  1. Yellow Rose of Texas/Girl I Left Behind Me/Arkansas Traveler These classic fiddle tunes were sung and danced to throughout the 19th century. We arrange them as parlor tunes by adding a bass part, counter melodies, and solo moments.
  1. Little Rabbit/Hop High my Ladies Bruce is a mouth bow virtuoso. Like the African tune bow, the mouth bow is made of a small tree limb bent like a bow and tied with piano wire. The wire is agitated with a pick and a corner of the bow is lifted to the mouth, which acts as a resonating chamber. Matt obliges with some body percussion.
  1. The Eighth of January This final set includes two versions of the Eighth of January. While it's tempting to call the tune The Battle of New Orleans, Jimmy Driftwood didn't set those words to the tune until the 1950s; he used this particular tune because that was the date of the original Battle in 1815, and he sang it to his high school history students to keep them interested in his class lectures.

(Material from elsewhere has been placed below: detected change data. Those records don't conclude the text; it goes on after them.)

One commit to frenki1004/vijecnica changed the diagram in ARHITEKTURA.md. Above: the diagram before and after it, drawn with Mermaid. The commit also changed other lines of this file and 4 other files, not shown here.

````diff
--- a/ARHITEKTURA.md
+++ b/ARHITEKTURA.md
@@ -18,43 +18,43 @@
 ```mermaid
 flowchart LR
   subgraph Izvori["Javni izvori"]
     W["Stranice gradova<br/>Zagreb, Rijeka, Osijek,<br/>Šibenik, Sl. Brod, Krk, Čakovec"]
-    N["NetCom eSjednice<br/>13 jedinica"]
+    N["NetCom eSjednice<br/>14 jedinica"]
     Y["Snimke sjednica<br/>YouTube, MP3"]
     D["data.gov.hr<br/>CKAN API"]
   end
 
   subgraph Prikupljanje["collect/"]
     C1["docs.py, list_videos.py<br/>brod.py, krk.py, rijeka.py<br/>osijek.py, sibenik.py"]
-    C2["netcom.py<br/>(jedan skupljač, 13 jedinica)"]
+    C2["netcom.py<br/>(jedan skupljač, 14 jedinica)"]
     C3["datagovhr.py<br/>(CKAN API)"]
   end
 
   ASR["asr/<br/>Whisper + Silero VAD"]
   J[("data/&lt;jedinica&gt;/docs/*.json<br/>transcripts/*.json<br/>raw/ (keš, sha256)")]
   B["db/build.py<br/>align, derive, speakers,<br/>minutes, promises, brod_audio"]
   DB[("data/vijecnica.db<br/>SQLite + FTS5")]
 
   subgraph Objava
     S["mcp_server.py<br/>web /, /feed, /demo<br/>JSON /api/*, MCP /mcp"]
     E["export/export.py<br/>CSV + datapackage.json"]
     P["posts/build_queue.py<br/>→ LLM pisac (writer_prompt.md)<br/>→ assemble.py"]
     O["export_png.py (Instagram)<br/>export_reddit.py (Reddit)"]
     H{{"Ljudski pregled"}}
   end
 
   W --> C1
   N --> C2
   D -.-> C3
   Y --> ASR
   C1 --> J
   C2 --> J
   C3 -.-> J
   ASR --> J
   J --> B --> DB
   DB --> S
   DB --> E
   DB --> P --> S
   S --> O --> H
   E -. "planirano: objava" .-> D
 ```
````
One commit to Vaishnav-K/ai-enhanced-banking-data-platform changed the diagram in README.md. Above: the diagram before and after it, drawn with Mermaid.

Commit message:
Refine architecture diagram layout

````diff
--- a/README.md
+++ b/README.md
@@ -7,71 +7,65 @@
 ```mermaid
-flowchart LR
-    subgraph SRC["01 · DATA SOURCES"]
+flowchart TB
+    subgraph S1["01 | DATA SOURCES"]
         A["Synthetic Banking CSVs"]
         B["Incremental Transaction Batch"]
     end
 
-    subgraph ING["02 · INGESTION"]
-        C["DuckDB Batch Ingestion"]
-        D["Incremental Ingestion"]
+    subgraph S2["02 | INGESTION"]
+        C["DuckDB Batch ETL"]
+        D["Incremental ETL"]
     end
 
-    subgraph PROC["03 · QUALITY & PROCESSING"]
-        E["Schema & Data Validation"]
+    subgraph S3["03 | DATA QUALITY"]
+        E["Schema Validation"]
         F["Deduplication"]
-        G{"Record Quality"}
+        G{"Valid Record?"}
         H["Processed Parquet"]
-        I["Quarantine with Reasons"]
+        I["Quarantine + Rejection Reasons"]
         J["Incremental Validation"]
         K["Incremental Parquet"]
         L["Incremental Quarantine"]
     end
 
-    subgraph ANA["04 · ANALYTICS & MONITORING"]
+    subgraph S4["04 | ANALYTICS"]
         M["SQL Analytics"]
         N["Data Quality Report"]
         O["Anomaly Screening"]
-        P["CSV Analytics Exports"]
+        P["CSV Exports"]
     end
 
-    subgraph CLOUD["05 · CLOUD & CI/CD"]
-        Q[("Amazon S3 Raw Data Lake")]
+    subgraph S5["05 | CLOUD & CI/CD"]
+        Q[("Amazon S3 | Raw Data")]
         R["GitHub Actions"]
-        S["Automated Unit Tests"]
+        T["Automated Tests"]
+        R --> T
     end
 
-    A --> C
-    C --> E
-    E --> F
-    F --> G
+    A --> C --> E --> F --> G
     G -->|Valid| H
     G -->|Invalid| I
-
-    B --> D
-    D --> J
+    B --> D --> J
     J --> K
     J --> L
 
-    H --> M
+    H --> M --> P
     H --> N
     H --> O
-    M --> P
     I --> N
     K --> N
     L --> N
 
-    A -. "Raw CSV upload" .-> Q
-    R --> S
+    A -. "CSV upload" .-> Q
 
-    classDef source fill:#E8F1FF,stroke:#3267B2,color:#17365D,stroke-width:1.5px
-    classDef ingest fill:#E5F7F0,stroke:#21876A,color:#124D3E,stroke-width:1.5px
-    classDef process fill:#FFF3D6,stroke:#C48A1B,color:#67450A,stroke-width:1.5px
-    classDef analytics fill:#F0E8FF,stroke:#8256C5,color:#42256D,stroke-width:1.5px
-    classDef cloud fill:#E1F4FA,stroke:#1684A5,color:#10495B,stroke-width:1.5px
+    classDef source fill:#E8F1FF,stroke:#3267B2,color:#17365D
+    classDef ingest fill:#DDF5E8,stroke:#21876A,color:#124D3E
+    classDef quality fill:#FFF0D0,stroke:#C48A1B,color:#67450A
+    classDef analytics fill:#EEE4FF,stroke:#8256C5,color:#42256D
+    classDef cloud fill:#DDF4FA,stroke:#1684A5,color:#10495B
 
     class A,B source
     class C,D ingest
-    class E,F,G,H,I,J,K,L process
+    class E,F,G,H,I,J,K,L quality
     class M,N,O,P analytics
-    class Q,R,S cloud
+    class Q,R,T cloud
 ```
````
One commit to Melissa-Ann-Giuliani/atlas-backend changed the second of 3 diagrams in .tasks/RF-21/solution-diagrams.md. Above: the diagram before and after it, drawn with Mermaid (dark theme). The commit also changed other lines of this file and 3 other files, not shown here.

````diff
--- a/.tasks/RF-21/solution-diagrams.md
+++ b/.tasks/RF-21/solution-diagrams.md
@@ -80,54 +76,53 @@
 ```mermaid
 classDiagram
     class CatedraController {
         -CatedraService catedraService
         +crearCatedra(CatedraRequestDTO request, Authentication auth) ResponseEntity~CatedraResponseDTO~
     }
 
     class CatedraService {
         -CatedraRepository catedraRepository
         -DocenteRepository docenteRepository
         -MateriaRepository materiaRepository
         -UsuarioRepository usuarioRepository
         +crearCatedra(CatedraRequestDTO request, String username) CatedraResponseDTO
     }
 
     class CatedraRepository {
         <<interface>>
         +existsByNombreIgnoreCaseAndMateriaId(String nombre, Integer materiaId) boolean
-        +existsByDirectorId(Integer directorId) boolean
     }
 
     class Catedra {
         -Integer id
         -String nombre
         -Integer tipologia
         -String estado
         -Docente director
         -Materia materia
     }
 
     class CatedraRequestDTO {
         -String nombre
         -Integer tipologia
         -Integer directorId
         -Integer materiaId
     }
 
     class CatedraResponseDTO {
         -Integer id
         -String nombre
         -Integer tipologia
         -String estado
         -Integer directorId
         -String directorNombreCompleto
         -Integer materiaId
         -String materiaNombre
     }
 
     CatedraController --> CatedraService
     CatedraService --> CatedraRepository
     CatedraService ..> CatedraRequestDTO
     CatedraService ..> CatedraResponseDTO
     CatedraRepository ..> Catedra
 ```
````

Civil War Scrapbook
  1. When Johnny Comes Marching Home Hesperus 1:18
  2. Booth Shot Lincoln Hesperus 0:58
  3. Hail to the Chief Hesperus Early Music Ensemble 0:37
  4. Washington’s Hornpipe Hesperus Early Music Ensemble 0:34
  5. Wondrous Love Hesperus Early Music Ensemble 1:04
  6. All Quiet Along the Potomac Tonight Hesperus Early Music Ensemble 1:08
  7. Rakes of Clonmel/Humors of Tipperary Hesperus Early Music Ensemble 0:58
  8. Maggie Lawder Hesperus Early Music Ensemble 1:05
  9. Isle of Sky Hesperus Early Music Ensemble 0:51
  10. Hold on to God’s Unchanging Hand Hesperus Early Music Ensemble 0:43
  11. Beautiful Dreamer Hesperus Early Music Ensemble 0:58
  12. Shule Aroon Hesperus Early Music Ensemble 0:59
  13. Scarce of Tatties/Lincoln and Liberty/Irish Washerwoman Hesperus Early Music Ensemble 0:50
  14. Minstrel Boy Hesperus Early Music Ensemble 0:42
  15. Yellow Rose of Texas/Girl I Left Behind Me/Arkansas Hesperus Early Music Ensemble 1:10
  16. Little Rabbit/Hop High my Ladies Hesperus Early Music Ensemble 0:44
  17. The Eighth of January Hesperus Early Music Ensemble 0:50